Virg. perhaps had in his mind Od. 4. 140 foll., where Telemachus is recognized by his likeness to his father.
 Virg., as Heyne remarks, has imitated the reminiscences of the Homeric heroes, e. g. Il. 3. 205 foll., where Antenor recollects having entertained Menelaus and Ulysses. Dido's recollection 1. 619 foll. is of the same kind. Anchises was connected with Arcadia in legend, his tomb being shown at Mount Anchisia near Orchomenos, Pausanias 8. 12. Hesione was married to Telamon. ‘Hesionae,’ which is virtually the reading of Pal., Rom., and Med., was restored by Heins. for ‘Hesiones.’ ‘Visentem’ on his way to see. Forb. comp. Catull. 11. 9 foll., “Sive trans altas gradietur Alpes Caesaris visens monumenta magni.”
 Vestibat like “lenibant” 4. 528 &c. ‘Iuventas’ is restored by Ribbeck from Med., Pal., Rom., and Gud. for ‘iuventa.’ Virg. doubtless imitated Lucr. 5. 888, comp. by Cerda, “Tum demum puerili aevo florente iuventas Occipit et molli vestit lanugine malas,” as well as Od. 11. 319, πρίν σφωϊν ὑπὸ κροτάφοισιν ἰούλους Ἀνθῆσαι, πυκάσαι τε γένυς εὐανθέϊ λάχῃ, which Germ. quotes. Comp. also Lucr. 5.673.
 Comp.
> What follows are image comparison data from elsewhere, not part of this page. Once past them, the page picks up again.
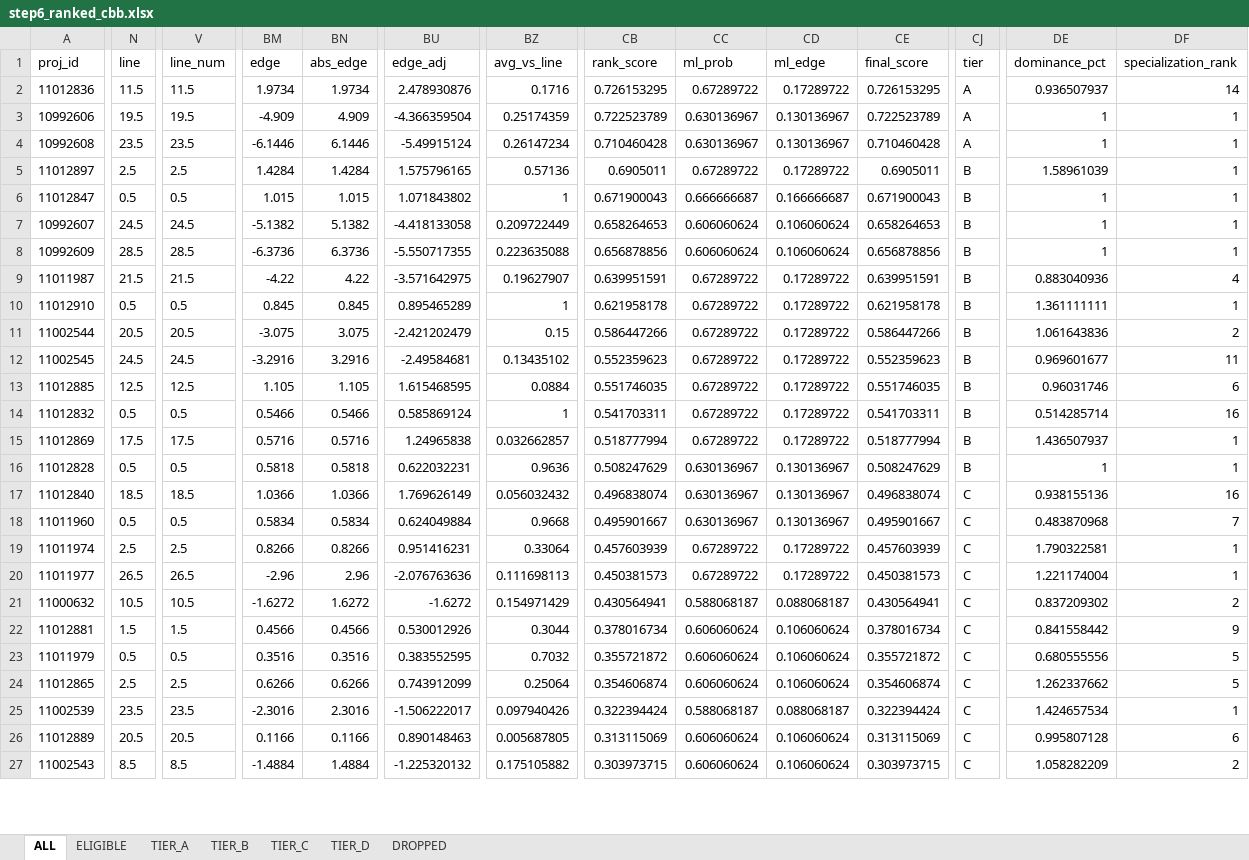
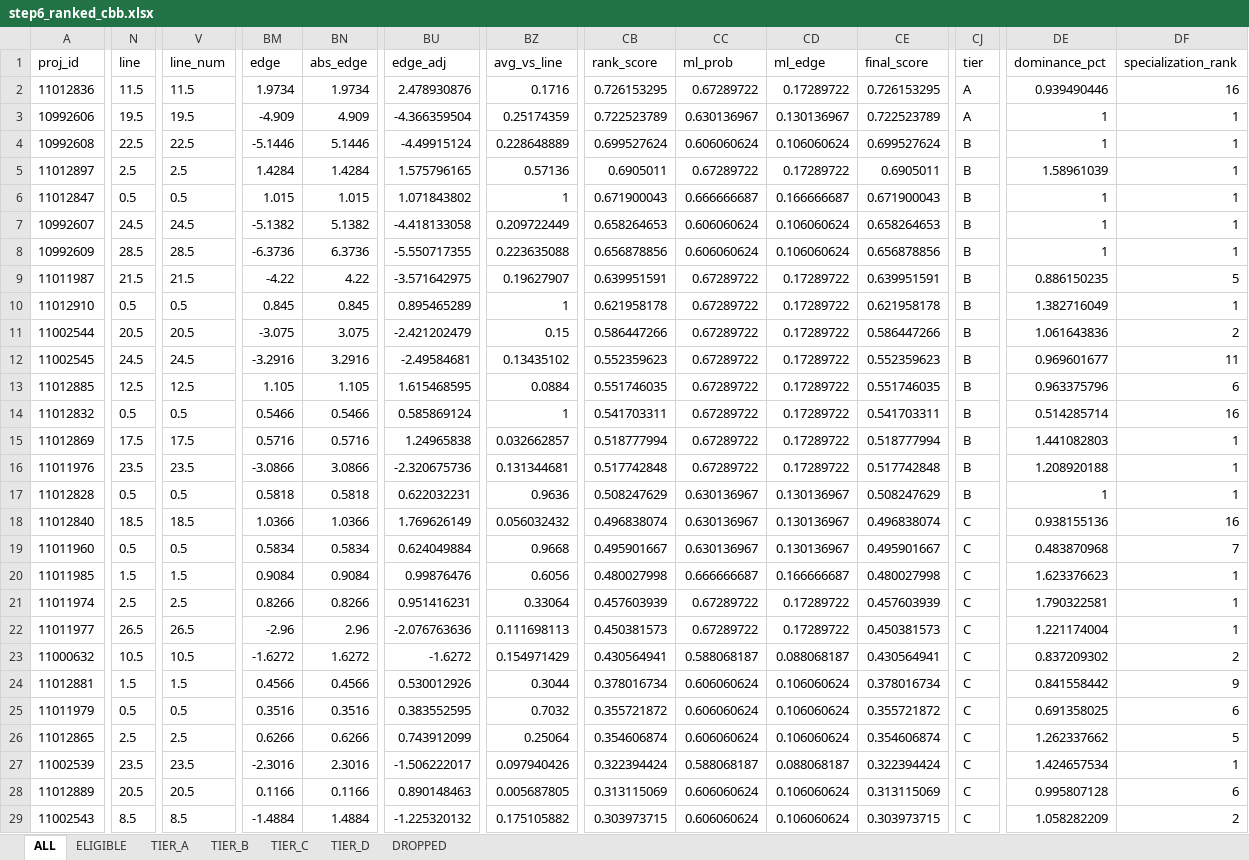
Before and after one commit to halekevi/nba-pipelines, an Excel workbook: CBB/step6_ranked_cbb.xlsx, sheet ALL, drawn as a sheet; only a part is shown, gaps mark what is left out; values as stored, in another font and other column widths than the file's, no borders; addresses are those after the commit; rows hold the shown columns only; the diff covers the shown part only; the diff names each change by its address in the sheet, - before the commit and + after, or states it on an @@ line.

```diff
--- a/CBB/step6_ranked_cbb.xlsx (sheet ALL)
+++ b/CBB/step6_ranked_cbb.xlsx (sheet ALL)
-DE2 (dominance_pct): 0.936507937
+DE2 (dominance_pct): 0.939490446
-DF2 (specialization_rank): 14
+DF2 (specialization_rank): 16
-N4 (line): 23.5
+N4 (line): 22.5
-V4 (line_num): 23.5
+V4 (line_num): 22.5
-BM4 (edge): -6.1446
+BM4 (edge): -5.1446
-BN4 (abs_edge): 6.1446
+BN4 (abs_edge): 5.1446
-BU4 (edge_adj): -5.49915124
+BU4 (edge_adj): -4.49915124
-BZ4 (avg_vs_line): 0.26147234
+BZ4 (avg_vs_line): 0.228648889
-CB4 (rank_score): 0.710460428
+CB4 (rank_score): 0.699527624
-CC4 (ml_prob): 0.630136967
+CC4 (ml_prob): 0.606060624
-CD4 (ml_edge): 0.130136967
+CD4 (ml_edge): 0.106060624
-CE4 (final_score): 0.710460428
+CE4 (final_score): 0.699527624
-CJ4 (tier): A
+CJ4 (tier): B
-DE9 (dominance_pct): 0.883040936
+DE9 (dominance_pct): 0.886150235
-DF9 (specialization_rank): 4
+DF9 (specialization_rank): 5
-DE10 (dominance_pct): 1.361111111
+DE10 (dominance_pct): 1.382716049
-DE13 (dominance_pct): 0.96031746
+DE13 (dominance_pct): 0.963375796
-DE15 (dominance_pct): 1.436507937
+DE15 (dominance_pct): 1.441082803
+row 16: 11011976 | 23.5 | 23.5 | -3.0866 | 3.0866 | -2.320675736 | 0.131344681 | 0.517742848 | 0.67289722 | 0.17289722 | 0.517742848 | B | 1.208920188 | 1
+row 20: 11011985 | 1.5 | 1.5 | 0.9084 | 0.9084 | 0.99876476 | 0.6056 | 0.480027998 | 0.666666687 | 0.166666687 | 0.480027998 | C | 1.623376623 | 1
-DE25 (dominance_pct): 0.680555556
+DE25 (dominance_pct): 0.691358025
-DF25 (specialization_rank): 5
+DF25 (specialization_rank): 6
```
Also changed, not shown: 4 added rows, 2 removed rows and 13 edited cells elsewhere in this sheet, sheet TIER_D, sheet ELIGIBLE, sheet DROPPED, sheet TIER_C, sheet TIER_B, sheet TIER_A, CBB/step6_ranked_wcbb.xlsx, NBA/step8_nba1h_direction_clean.xlsx, 6 other files.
Il. 3. 210 foll., where Menelaus is taller standing, Ulysses sitting.
 Iuvenali was restored by Heins. for ‘iuvenili,’ the old reading, supported by Gud. corrected. Comp. 2. 518., 5. 475. ‘Amore’ as in 2. 10., 3. 298., 7. 57 &c., of eagerness, like ἔρως. It matters little whether we make the infinitives in the next line dependent on it or on ‘ardebat.’
 Οἳ Φένεόν τ᾽ ἐνέμοντο καὶ Ὀρχομενὸν πολύμηλον Il. 2. 605, of the Arcadian contingent. As usual, the spelling is greatly confused in the MSS., though, when we find Med. giving ‘Phaenei,’ we should remember that the short ‘e’ was written ‘ae’ as early as the first century A.D. See Mr. Munro “On a Metrical Latin Inscription,” p. 26, in the Cambridge Philosophical Transactions vol. 10, Part 2. Serv. makes a difficulty about Pheneus, which he supposes to be put by poetical licence (!) for Pallanteum: but Virg. need not have meant to confine Evander's sovereignty to the latter city. Dionys. H. 1. 34 (cited by Gossrau) speaks of some of the natives of Pheneus as forming part of the colony left by Heracles on the Capitoline hill.
 It is difficult to decide between ‘intertextam’ Pal. (corrected), Med., and ‘intertexto’ Pal. (originally), Rom. Both are mentioned by Serv. Perhaps the latter is more likely to have been altered. For the thing comp. 3. 483.
 Gossrau states, but without citing his authority, that Anchises was honoured in Arcadia and elsewhere as the patron of horses. If this is so, Virg. may have alluded to it here, as perhaps in 3. 470, 537. The separation of ‘aurea’ from ‘frena’ can hardly be ascribed to any other cause than poetical variety and metrical convenience, though there may be some force in the epithet in its present position as showing the store which Pallas set by the gift. Gossrau is wrong in saying that ‘frena bina aurea’ would have been “non satis Latinum:” but it is true nevertheless that the Augustan poets seem generally to avoid connecting an epithet with a substantive that has any other adjunct. See on G. 2. 147.
 The ‘dextra’ is that of Evander, ‘mihi’ being dat. of agent with ‘iuncta.’ The perf. is used because Evander wishes to my that their request of alliance is already granted, not, as Serv. thinks, with reference to the formation of the friendship between Evander and Anchises. It is Evander's answer to the words “Accipe daque fidem.” ‘Foedere’ modal, like “hospitio” 3. 83.
[175-183] ‘They sit down and eat.’